TASK DIRECTIONS: Return, from the lines below, each one that includes the word "footer".
§
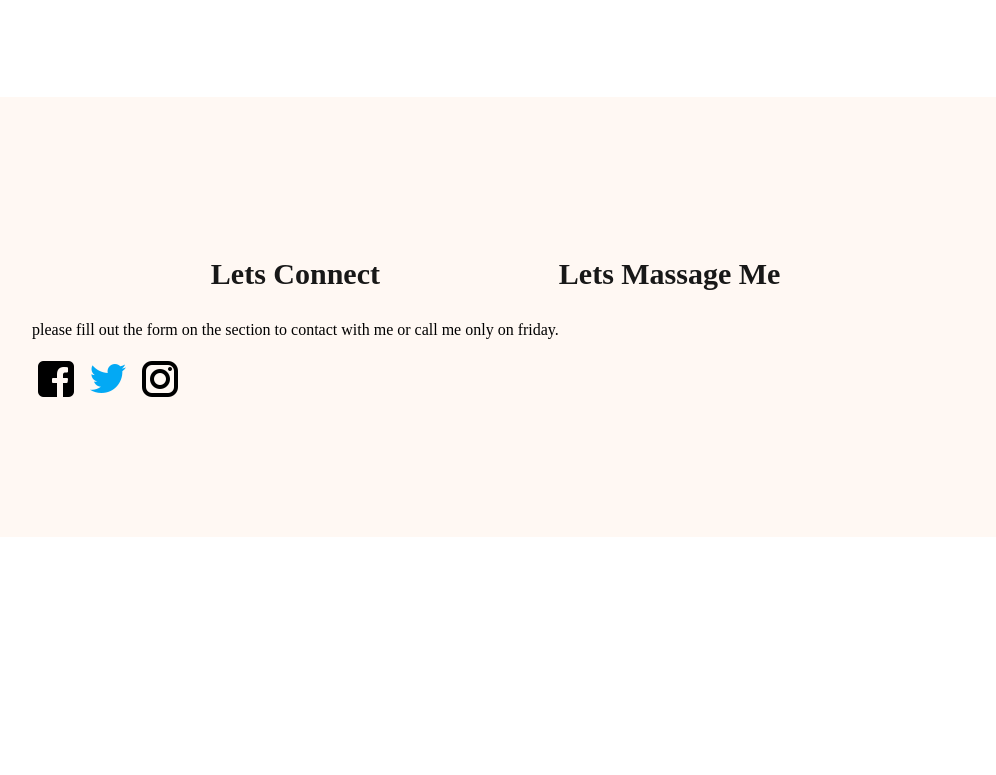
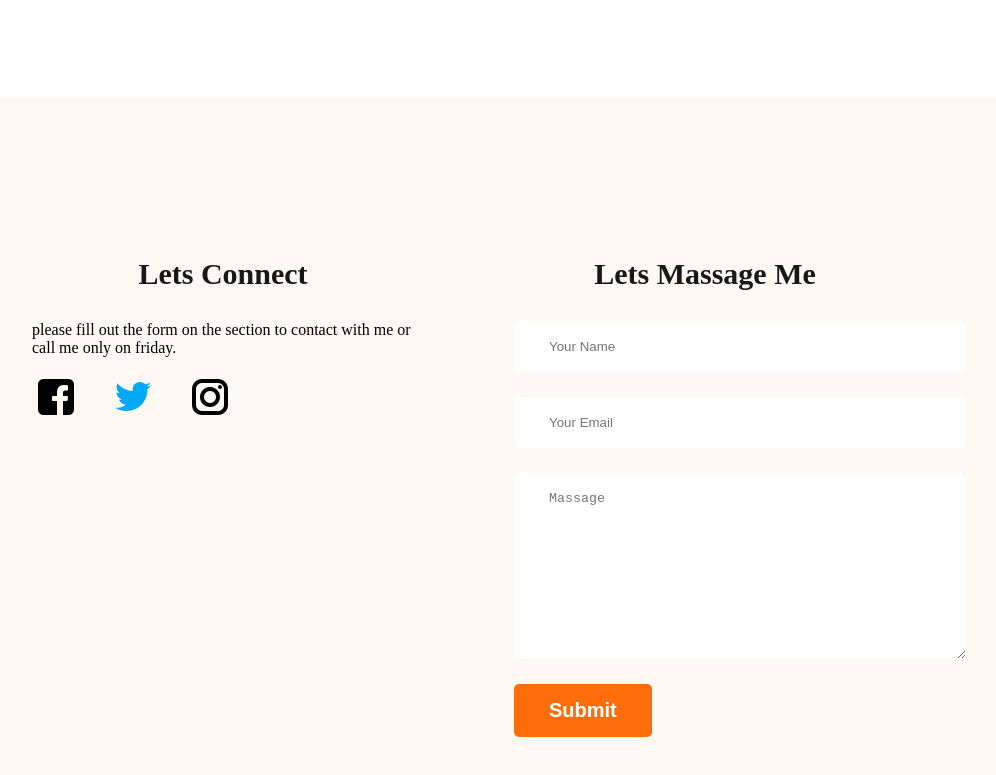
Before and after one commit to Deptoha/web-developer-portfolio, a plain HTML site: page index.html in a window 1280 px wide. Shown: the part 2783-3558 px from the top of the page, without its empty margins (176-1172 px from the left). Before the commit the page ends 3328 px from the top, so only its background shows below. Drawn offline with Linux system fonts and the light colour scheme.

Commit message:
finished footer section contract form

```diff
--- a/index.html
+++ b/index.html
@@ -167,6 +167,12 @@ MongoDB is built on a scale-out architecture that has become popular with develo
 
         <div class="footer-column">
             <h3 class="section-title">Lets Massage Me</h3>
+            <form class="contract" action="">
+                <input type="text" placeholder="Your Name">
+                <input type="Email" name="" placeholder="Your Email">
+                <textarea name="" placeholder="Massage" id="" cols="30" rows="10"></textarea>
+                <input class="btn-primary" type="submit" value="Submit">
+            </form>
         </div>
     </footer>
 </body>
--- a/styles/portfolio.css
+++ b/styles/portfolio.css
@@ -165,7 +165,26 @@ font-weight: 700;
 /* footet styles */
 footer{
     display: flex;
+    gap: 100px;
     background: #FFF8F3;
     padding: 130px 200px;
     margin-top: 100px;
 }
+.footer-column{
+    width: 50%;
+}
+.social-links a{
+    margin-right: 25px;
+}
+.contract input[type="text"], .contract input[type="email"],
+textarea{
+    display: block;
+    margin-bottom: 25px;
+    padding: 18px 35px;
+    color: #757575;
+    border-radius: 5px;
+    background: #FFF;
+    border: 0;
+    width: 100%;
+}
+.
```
§
PROBLEM SOLUTION:
finished footer section contract form
         <div class="footer-column">
     </footer>
 footer{
+.footer-column{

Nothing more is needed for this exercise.